Cycling & sampling

In areas like North Karelia in East Finland, there are large birch forests and few houses. “Cycling in North Karelia is pure silence and wellness because there are not so many people living in this area,” says Minna Murtonen, from our Finland travel specialist Äksyt Ämmät Oy. “You can cycle up any roads and the car drivers respect you.”

Minna’s company offers cycle tours in summer, reverting to cross country skiing in winter. Jokamiehenoikeus here means year-round exploring, whether that’s skiing or cycling, and foraging too, picking edible flowers in the meadows and hedgerows. Tours also try to keep Karelian culture alive through food and bike tours.

“All the guesthouses are open on request and they serve Karelian handmade and organic food,” says Minna. “In May and June there are a lot of herbs. In August and September dishes come with a lot of berries and mushrooms.” Hearty local ingredients fuel cyclists. Try Karelian pastries, which are stuffed with rice and doused in butter.

Wilderness mountain biking

There are 12 official wildernesses in Finland, each covering thousands of square kilometres. They’re mostly in the north and are as roadless and as featureless and as wild as you could hope. Across the fells, delicate dwarf birches grow in handfuls among hardy low-lying crowberry and cloudberry bushes.

If you think wilderness is monotonous, a mountain biking holiday here is not for you. In Kaldoaivi Wilderness Area, up in the far north of Finnish Lapland, the nearest road can be 35km distant. The only tracks to follow have been made by ATVs, so mountain bikers are in for a bumpy ride, but a hut-to-hut biking holiday here satisfies those who want to go into the wild. Out of the saddle, you can forage for berries and mushrooms, stay in cabins and – from late August – look out for the Northern Lights.

Our top Finland Holiday

Finland cycling holiday

Finland cycling holiday

Experience beautiful areas by bikes in Karelia, Finland.

From €945 8 days ex flights
Small group travel:
Travel Team
If you'd like to chat about Finland or need help finding a holiday to suit you we're very happy to help.

What happens in winter?

Whilst a few cyclists turn to cross country skiing and other winter sports as winter draws in, others strap snow tires with Tungsten steel spikes onto their bikes and continue going out. So equipped, Finnish city commuters aren’t afraid to go out on the snowy roads.
The alternative is something with even bigger tyres. Fat biking in Finland, using mountain bikes with very thick tyres, is a unique way to get around, allowing you to cycle even on powdery snow. You’ll need a day to adjust to snow cycling – the bikes must be pushed up steeper hills, for instance – but once you’ve graduated from the nursery slopes, the snowy wilderness is yours.

Keeping it responsible
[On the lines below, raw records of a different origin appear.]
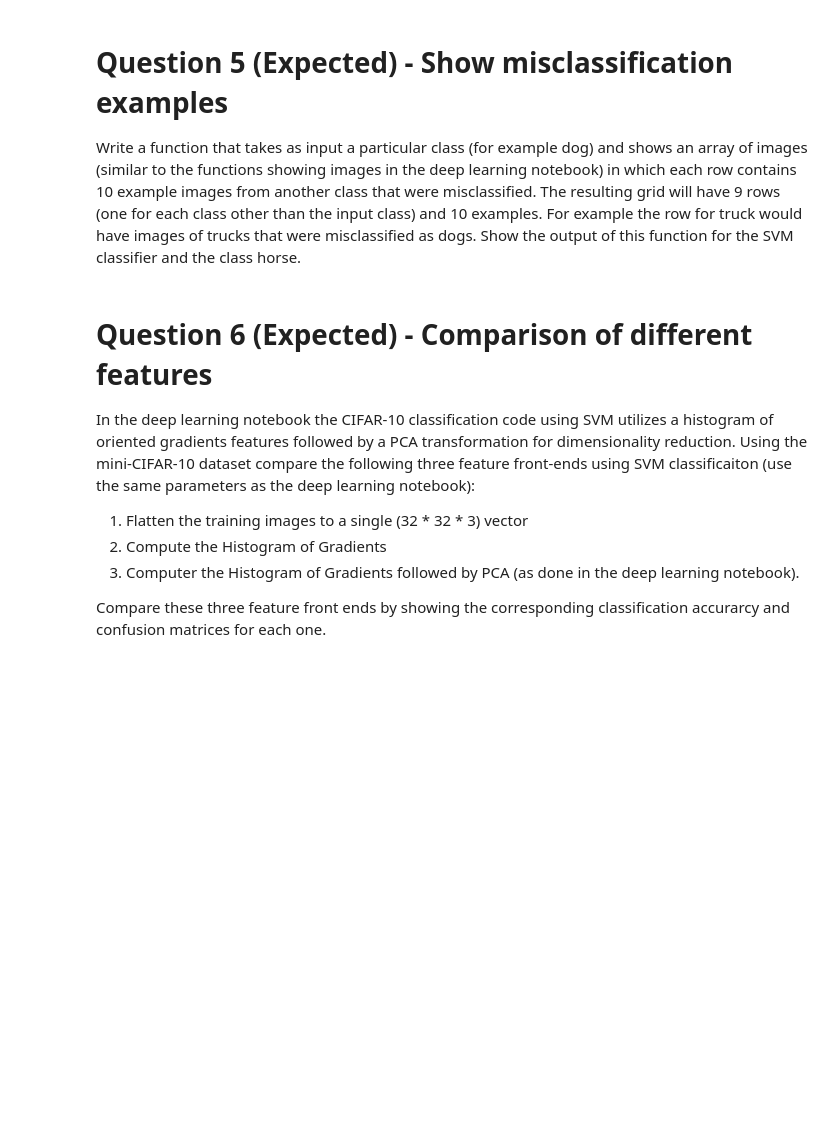
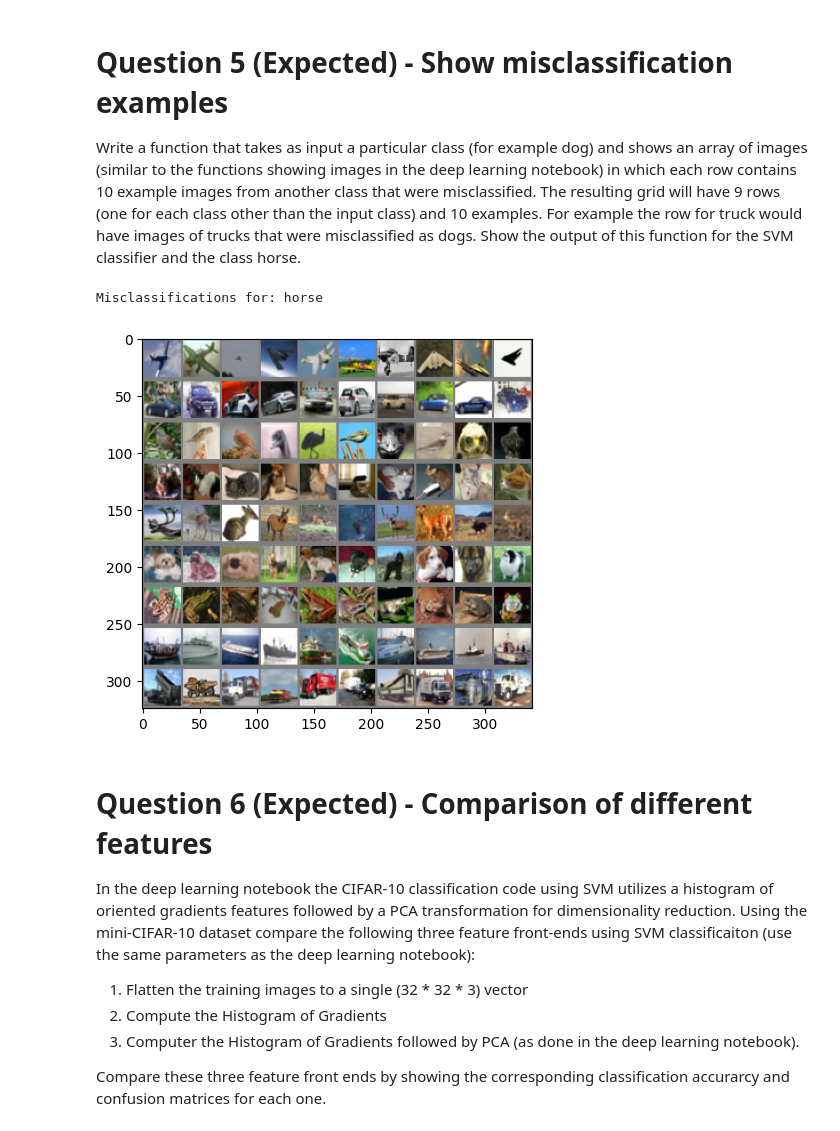
Before and after one commit to bhavanvir/CSC-421, a Jupyter notebook: Assignment 4 - Machine Learning and Deep Learning/csc421_Fall_2023_assignment4.ipynb, the cells around one changed output. Cells and saved outputs as stored; diff of their text form; code cells hidden in the pictures; blank space fills up the shorter version.

```diff
--- a/Assignment 4 - Machine Learning and Deep Learning/csc421_Fall_2023_assignment4.ipynb
+++ b/Assignment 4 - Machine Learning and Deep Learning/csc421_Fall_2023_assignment4.ipynb
@@ -74,10 +82,10 @@ X_test = pca_hog_extract(testset.data)
 y_train = trainset.targets
 y_test = testset.targets
 
-clf = svm.SVC(C=10, cache_size=5000)
-clf.fit(X_train, y_train)
+svm_clf = svm.SVC(C=10, cache_size=5000)
+svm_clf.fit(X_train, y_train)
 
-y_test_predict = clf.predict(X_test)
+y_test_predict = svm_clf.predict(X_test)
 print(classification_report(y_test, y_test_predict))
 
 color = 'white'
@@ -114,10 +122,10 @@ Similarly report on the classification accuracy and confusion matrix.
 # YOUR CODE GOES HERE
 from sklearn.naive_bayes import GaussianNB
 
-clf = GaussianNB()
-clf.fit(X_train, y_train)
+gaussian_clf = GaussianNB()
+gaussian_clf.fit(X_train, y_train)
 
-y_test_predict = clf.predict(X_test)
+y_test_predict = gaussian_clf.predict(X_test)
 print(classification_report(y_test, y_test_predict))
 
 color = 'white'
@@ -208,3 +214,41 @@ of images (similar to the functions showing images in the deep learning notebook
+# %%
+# Your answer goes here
+import torchvision.transforms as transforms
+
+def imshow(img):
+    img = img / 2 + 0.5
+    npimg = img.numpy()
+    plt.imshow(np.transpose(npimg, (1, 2, 0)))
+    plt.show()
+
+def plot_misclassifications(clf, input_class):
+    y_test_predict = clf.predict(X_test)
+    y_test_vals = np.array(y_test)
+
+    all_classes = list(range(10))
+    all_classes.remove(input_class)
+
+    all_images = []
+
+    print(f"Misclassifications for: {classes[input_class]}")
+    for i in all_classes:
+      misclassified_indices = np.where((y_test_vals == i) & (y_test_predict != y_test_vals))[0][:10]
+      misclassified_indices = torch.tensor(misclassified_indices)
+
+      dataloader = torch.utils.data.DataLoader(testset, batch_size=10, shuffle=False,
+                                          sampler=torch.utils.data.SubsetRandomSampler(misclassified_indices))
+
+      dataiter = iter(dataloader)
+      images, labels = next(dataiter)
+
+      all_images.append(torchvision.utils.make_grid(images, nrow=10))
+    combined_grid = torch.cat(all_images, dim=1)
+    imshow(combined_grid)
+
+plot_misclassifications(svm_clf, input_class=7)
+# %% [output]
+Misclassifications for: horse
+[figure, added]
 # %% [markdown]
 # Question 6 (Expected) - Comparison of different features
 
```
Also changed, not shown: parts of 2 cells of this notebook.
Local people benefit when you pick a remote location for your cycling holiday in Finland. Many trips run in summer – the off-season – and your custom means that some people can have year-round employment. The remoteness means it’s not always practical to practise low-carbon travel. There are often car transfers to get you to your start point or from your end point.

Once you’re there, you can do your bit to keep your impact low. You might be asked to clean the mountain hut yourself after you’ve used it to save a cleaner having to drive a long way. You’ll be invited to help with foraging for dinner, which is washed down with fresh spring water.

Best time to go cycling in Finland

The best time to go cycling in Finnish Lapland is in August and September, when there’s no snow, and you can start to see the Northern Lights during the nights. The season for cycling extends the further south you go. In Northern Karelia, go from May, but don’t be fooled: those berries you see won’t be ripe until the middle of summer. Midsummer is a magical time when, depending on weather, you might see the midnight sun. “It doesn't get dark at all during June and July,” says Minna. If you want to try out fat biking, you need snow – but also daylight – so skip December and come from January to March.
Written by Eloise Barker
Photo credits: [Page banner: Aksyt Ammat Oy] [Lunch: Outdoors Finland] [Catching a breather: Outdoors Finland] [Fat biking: Kanta-Hameen kuvapankki] [Best time to go: Outdoors Finland]
Convert currencies